How to Throw Out the Race Plan and Still Have Fun
A little over a week ago I ran the Boston Marathon, an achievement that took years of dedication and hard work. As you can imagine, I had wanted race day to be perfect; I had worked so hard for this one day in April, surely the weather gods, race plan gods, and speed gods would be on my side! Alas, race day was somewhat of a disaster but I did not go down without a fight! Through it all, I learned that it really is possible to deviate from (or throw out) your race plan and still have a great race.
Related: On Squeaking into Boston
Everything you’ve heard about the Boston Marathon is true.
The spectators are other-worldly. They fill the sides of every street, in towns smaller than I can wrap my head around, and they come out with a vengeance! Funny signs, blasting music, shots of beer, vaseline, orange slices, kissing co-eds, and even this guy – you’ll find it all in Boston. The support along the course is incredible and worth the pain of getting to the start line.
Related: How to Be a Good Marathon Spectator
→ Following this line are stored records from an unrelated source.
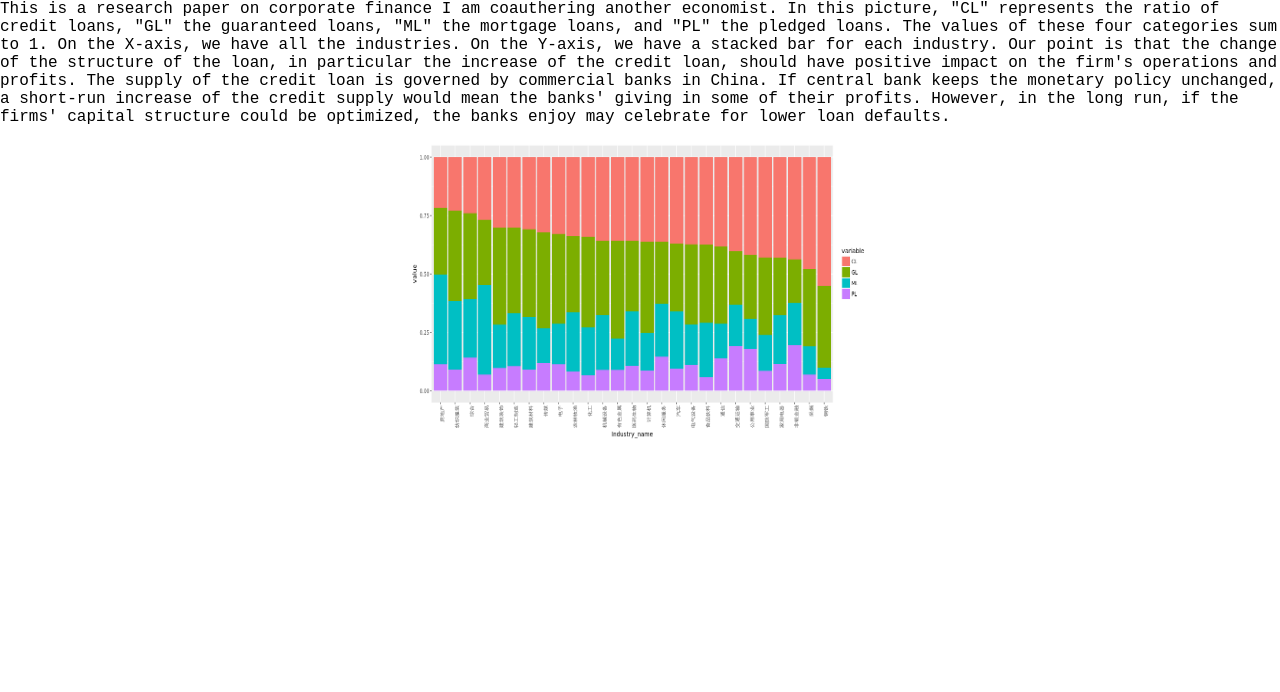
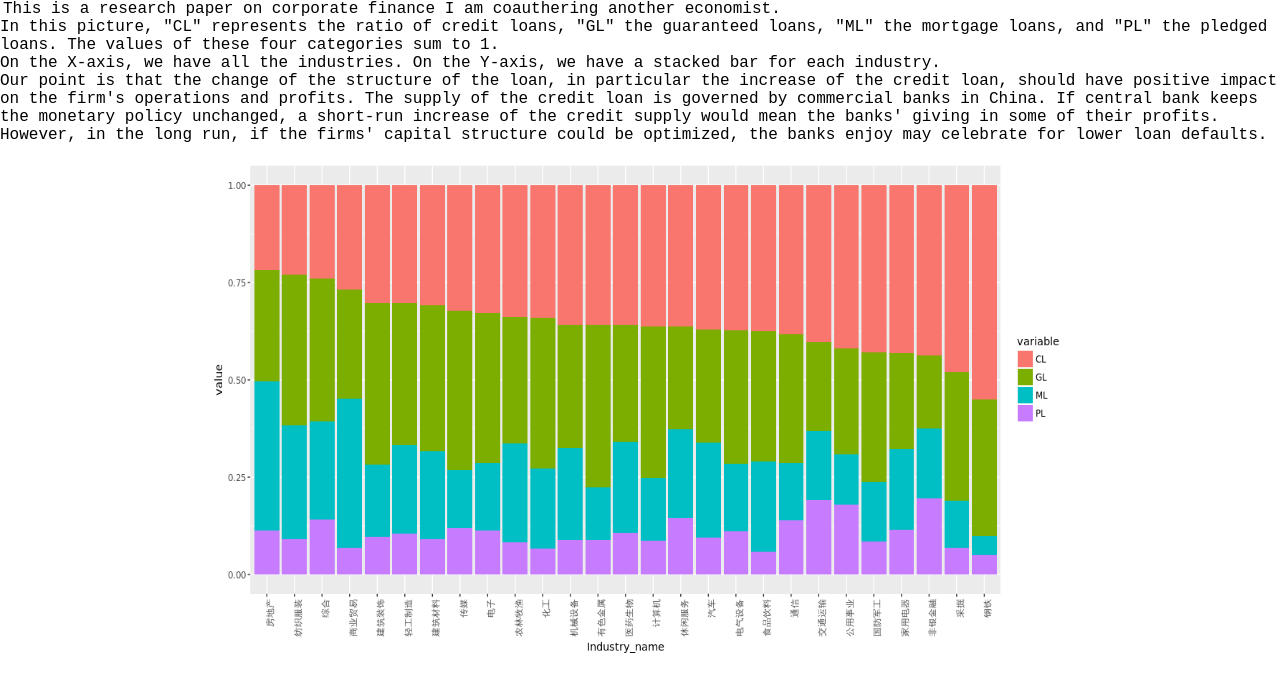
Before and after one commit to brbisheng/brbisheng.github.io, a Jekyll site: the page built from _posts/new/2020-06-06-b1.md, in a window 1280 px wide. Shown: the top 692 px of the page. Built offline with Jekyll 4.4.1, drawn with Linux system fonts in a browser that asks for light colours; nearby versions of some CDN libraries.

Commit message:
Update 2020-06-06-b1.md

```diff
--- a/_posts/new/2020-06-06-b1.md
+++ b/_posts/new/2020-06-06-b1.md
@@ -4,17 +4,16 @@ title: "June 6th, 2020"
 categories: stocks
 ---
 
-<div style="text-indent = 3px">
+<div style="text-indent:3px">
 This is a research paper on corporate finance I am coauthering another economist.
-
+<br>
 In this picture, "CL" represents the ratio of credit loans, "GL" the guaranteed loans, "ML" the mortgage loans, and "PL" the pledged loans. The values of these four categories sum to 1.
-
+<br>
 On the X-axis, we have all the industries. On the Y-axis, we have a stacked bar for each industry.
-
+<br>
 Our point is that the change of the structure of the loan, in particular the increase of the credit loan, should have positive impact on the firm's operations and profits. The supply of the credit loan is governed by commercial banks in China. If central bank keeps the monetary policy unchanged, a short-run increase of the credit supply would mean the banks' giving in some of their profits. However, in the long run, if the firms' capital structure could be optimized, the banks enjoy may celebrate for lower loan defaults.
-
 </div>
 
 <p align="center">
-  <img width="460" height="300" src="https://github.com/brbisheng/brbisheng.github.io/blob/master/assets/pictures/plot_zoom_png.png?raw=true">
+  <img width="860" height="500" src="https://github.com/brbisheng/brbisheng.github.io/blob/master/assets/pictures/plot_zoom_png.png?raw=true">
 </p>
```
The course is, as Katherine Switzer once called it, diabolical. For the first 10K or more, runners shoot downhill as the course dips down and up on small rolling hills. If you survive the painful descent and recover once the road smoothes out, you’ll be handsomely rewarded by the infamous series of ascents and descents at mile 16 known as the Newton Hills. Lest you think the pain is over by 21 when the course will coast down into Boston, think again! The remaining small rollers will zap any energy left in your legs but don’t worry, the finish line is every bit as epic as you would imagine. (I’ve truly never seen so many spectators in my entire life!)
And if all of that isn’t enough to alter your race plans, one final component will: weather. Boston is notorious for having flukey marathon day weather. On race day, I was graced with sunny, blue skies, and 71 degrees at the start. Other years, runners endure cold, rain, snow, or even hotter temperatures.
Last Monday, I lined up on the start line knowing all of these things to be true; the Boston Marathon can be cruel no matter how well you’ve trained. I put 6 years, 6 marathons, and countless 5 a.m. alarm clocks into this race; I refused to have a bad day.
So when I showed up on the line, the sun beating down, the temperature hovering about 20 degrees warmer than anything I had trained in, and a “diabolical” course ahead, I knew that I would need to deviate from my plan.
I threw out the whole race plan and focused on having fun.
It was a very hot day (and I’m terrible at running in hot weather) and I did not do nearly enough hill training. And yet, the crowds were boisterous, loud, and energetic; I caught my husband, family, and friends along the course; I high-fived the crap out of as many people as I could (warning: there are A LOT of people giving out high-fives!); I took orange slices from kind strangers; I leaped through sprinklers and hoses; and when it really started to hurt (and it really started to hurt) I ran with the biggest smile my face could muster!
I finished the Boston Marathon in a time of 3:50:08. It was not a PR, not even close, and it was more than 20 minutes slower than my (conservative) race plan. I missed all three of my A, B, and C goals but I could not care less. I finished the Boston Marathon. I achieved one of my big, audacious goals.
I threw out the plan and had fun!
How Do You Adjust Your Race Plan When Things Go Wrong?
Race day will never be perfect. How do you adjust your race plan and goals when things don’t go according to plan? Share in the comments below!